Object. The use of structural allografts in spinal osteomyelitis remains controversial because of the perceived risk of persistent infection related to a devitalized graft and spinal hardware. The authors have identified 47 patients over the last 3.5 years who underwent a surgical decompression and stabilization procedure in which fresh-frozen allografts were used after aggressive removal of infected and devitalized tissue. The patients subsequently underwent 6 weeks of postoperative antibiotic therapy (12 months for those with tuberculosis [TB]).
Methods. Follow-up data included results of serial clinical examinations, radiography, laboratory analysis (erythrocyte sedimentation rate and white blood cell count), and clinical outcome questionnaires. Of the original 47 patients (14 women and 33 men, aged 14–83 years), 39 were available for follow up. The average follow-up period at the time this article was submitted was 17 ± 9 months (median 14 months, range 6–45 months). In the majority of cases (57%), a Staphylococcus species was the infectious organism. Predisposing risk factors included intravenous drug abuse (IVDA), previous surgery, diabetes, TB, and concurrent infections. During the follow-up period only two patients suffered recurrent infection at a contiguous level; both had a history of IVDA and one also had a chronic excoriating skin condition. No other recurrent infections have been identified, and no patient has required reoperation for persistent infection or allograft/hardware failure.
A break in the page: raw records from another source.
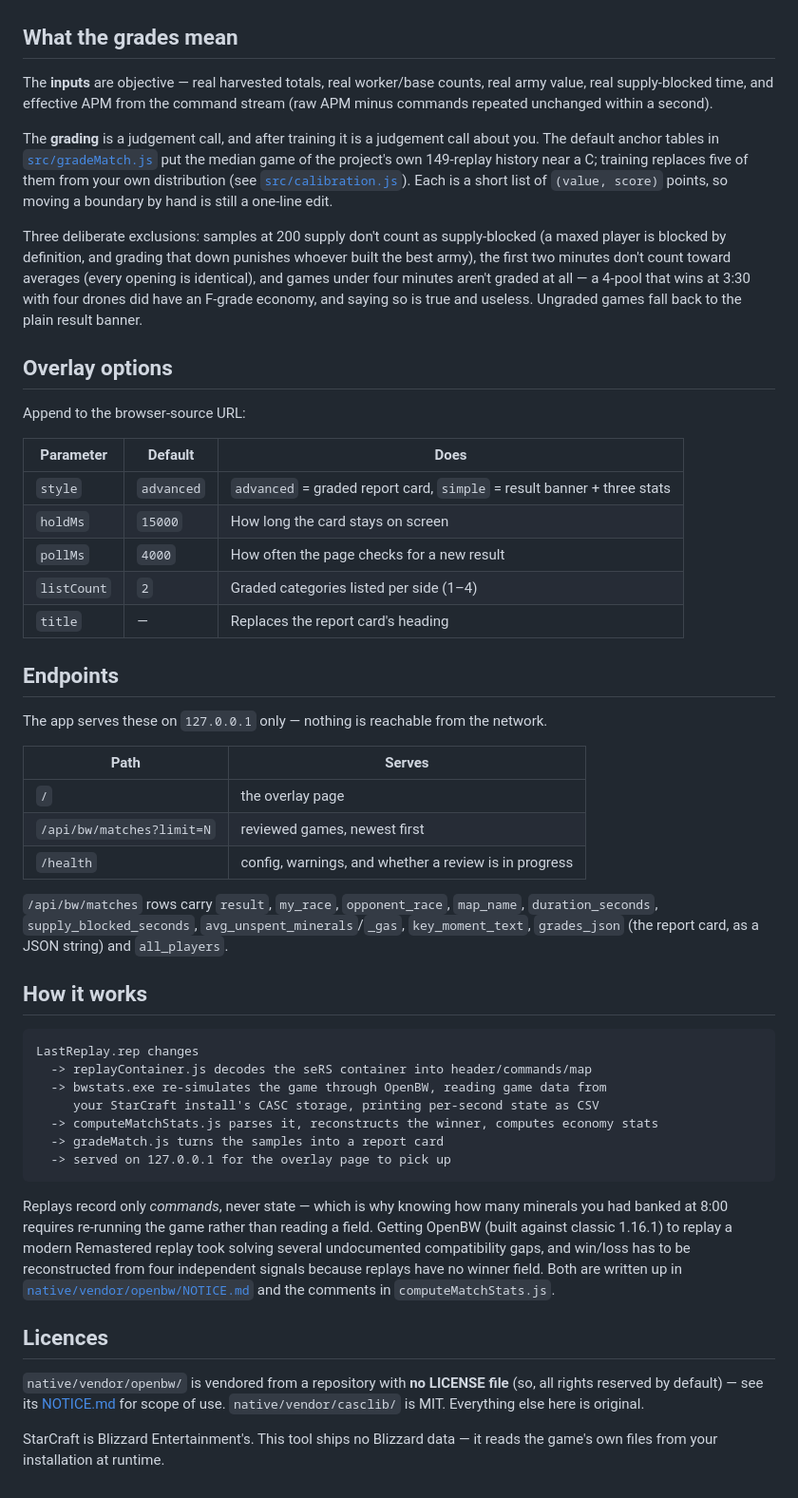
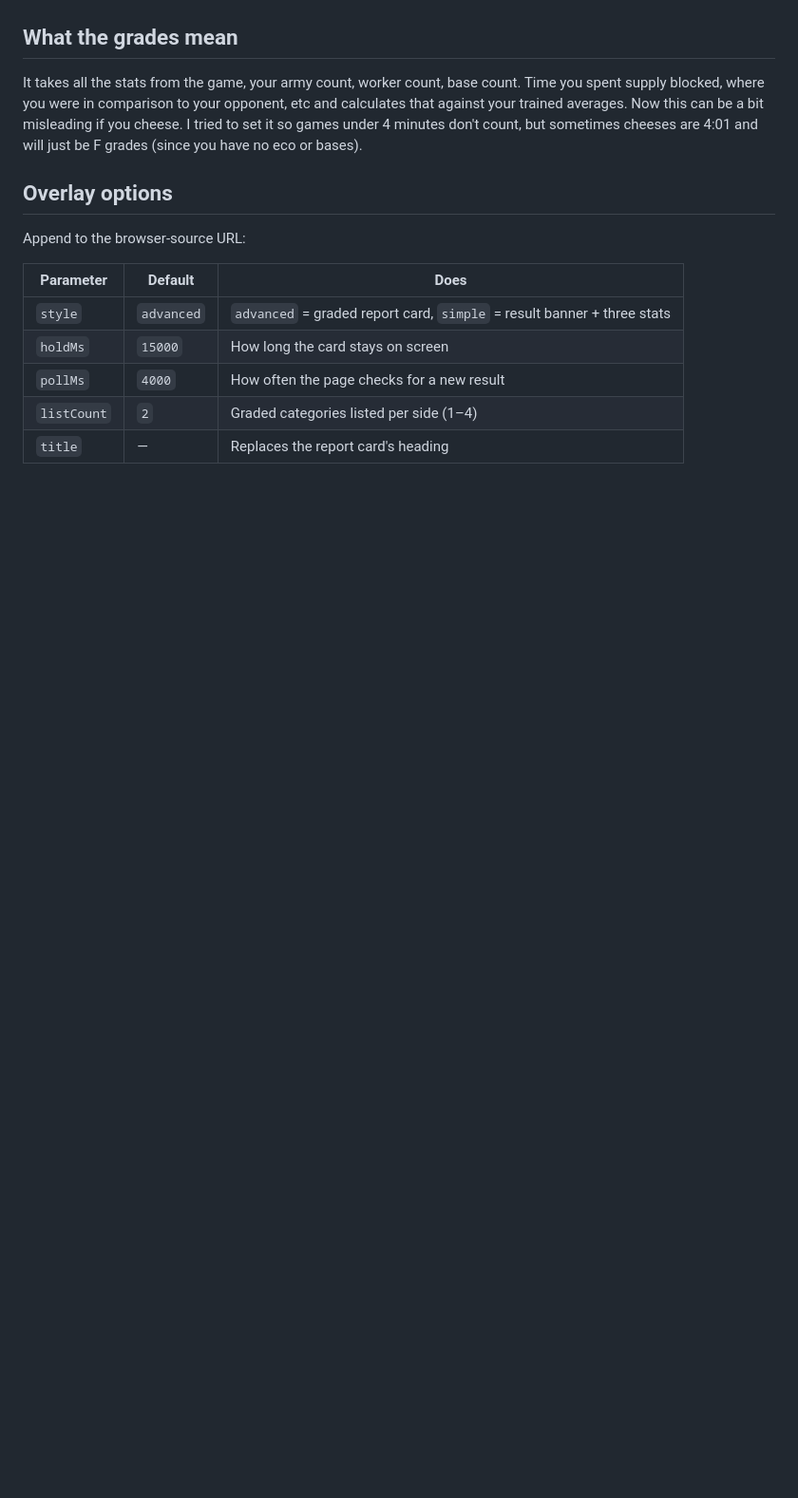
Before and after one commit to Airneanach/BW-Ladder-Review-Overlay, a Markdown page: README.md, the part around one of its changes. Shown at 95% size. Drawn GitHub-style; blank space fills up the shorter version.

````diff
--- a/README.md
+++ b/README.md
@@ -86,22 +51,10 @@ Details worth knowing:
 
 ## What the grades mean
 
-The **inputs** are objective — real harvested totals, real worker/base counts, real army
-value, real supply-blocked time, and effective APM from the command stream (raw APM minus
-commands repeated unchanged within a second).
-
-The **grading** is a judgement call, and after training it is a judgement call about you.
-The default anchor tables in [`src/gradeMatch.js`](src/gradeMatch.js) put the median game of
-the project's own 149-replay history near a C; training replaces five of them from your own
-distribution (see [`src/calibration.js`](src/calibration.js)). Each is a short list of
-`(value, score)` points, so moving a boundary by hand is still a one-line edit.
-
-Three deliberate exclusions: samples at 200 supply don't count as supply-blocked (a maxed
-player is blocked by definition, and grading that down punishes whoever built the best
-army), the first two minutes don't count toward averages (every opening is identical), and
-games under four minutes aren't graded at all — a 4-pool that wins at 3:30 with four drones
-did have an F-grade economy, and saying so is true and useless. Ungraded games fall back to
-the plain result banner.
+It takes all the stats from the game, your army count, worker count, base count. Time you spent supply
+blocked, where you were in comparison to your opponent, etc and calculates that against your trained
+averages. Now this can be a bit misleading if you cheese. I tried to set it so games under 4 minutes
+don't count, but sometimes cheeses are 4:01 and will just be F grades (since you have no eco or bases).
 
 ## Overlay options
 
@@ -114,46 +67,3 @@ Append to the browser-source URL:
 | `pollMs` | `4000` | How often the page checks for a new result |
 | `listCount` | `2` | Graded categories listed per side (1–4) |
 | `title` | — | Replaces the report card's heading |
-
-## Endpoints
-
-The app serves these on `127.0.0.1` only — nothing is reachable from the network.
-
-| Path | Serves |
-| --- | --- |
-| `/` | the overlay page |
-| `/api/bw/matches?limit=N` | reviewed games, newest first |
-| `/health` | config, warnings, and whether a review is in progress |
-
-`/api/bw/matches` rows carry `result`, `my_race`, `opponent_race`, `map_name`,
-`duration_seconds`, `supply_blocked_seconds`, `avg_unspent_minerals`/`_gas`,
-`key_moment_text`, `grades_json` (the report card, as a JSON string) and `all_players`.
-
-## How it works
-
-```
-LastReplay.rep changes
-  -> replayContainer.js decodes the seRS container into header/commands/map
-  -> bwstats.exe re-simulates the game through OpenBW, reading game data from
-     your StarCraft install's CASC storage, printing per-second state as CSV
-  -> computeMatchStats.js parses it, reconstructs the winner, computes economy stats
-  -> gradeMatch.js turns the samples into a report card
-  -> served on 127.0.0.1 for the overlay page to pick up
-```
-
-Replays record only *commands*, never state — which is why knowing how many minerals you
-had banked at 8:00 requires re-running the game rather than reading a field. Getting OpenBW
-(built against classic 1.16.1) to replay a modern Remastered replay took solving several
-undocumented compatibility gaps, and win/loss has to be reconstructed from four independent
-signals because replays have no winner field. Both are written up in
-[`native/vendor/openbw/NOTICE.md`](native/vendor/openbw/NOTICE.md) and the comments in
-`computeMatchStats.js`.
-
-## Licences
-
-`native/vendor/openbw/` is vendored from a repository with **no LICENSE file** (so, all
-rights reserved by default) — see its [NOTICE.md](native/vendor/openbw/NOTICE.md) for scope
-of use. `native/vendor/casclib/` is MIT. Everything else here is original.
-
-StarCraft is Blizzard Entertainment's. This tool ships no Blizzard data — it reads the
-game's own files from your installation at runtime.
````
Also changed, not shown: other parts of README.md (+25 -60 lines).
Conclusions. It is the authors' opinion that the use of structural allografts in combination with aggressive tissue debridement and adjuvant antibiotic therapy provide a safe and effective therapy in cases of spinal osteomyelitis requiring surgery.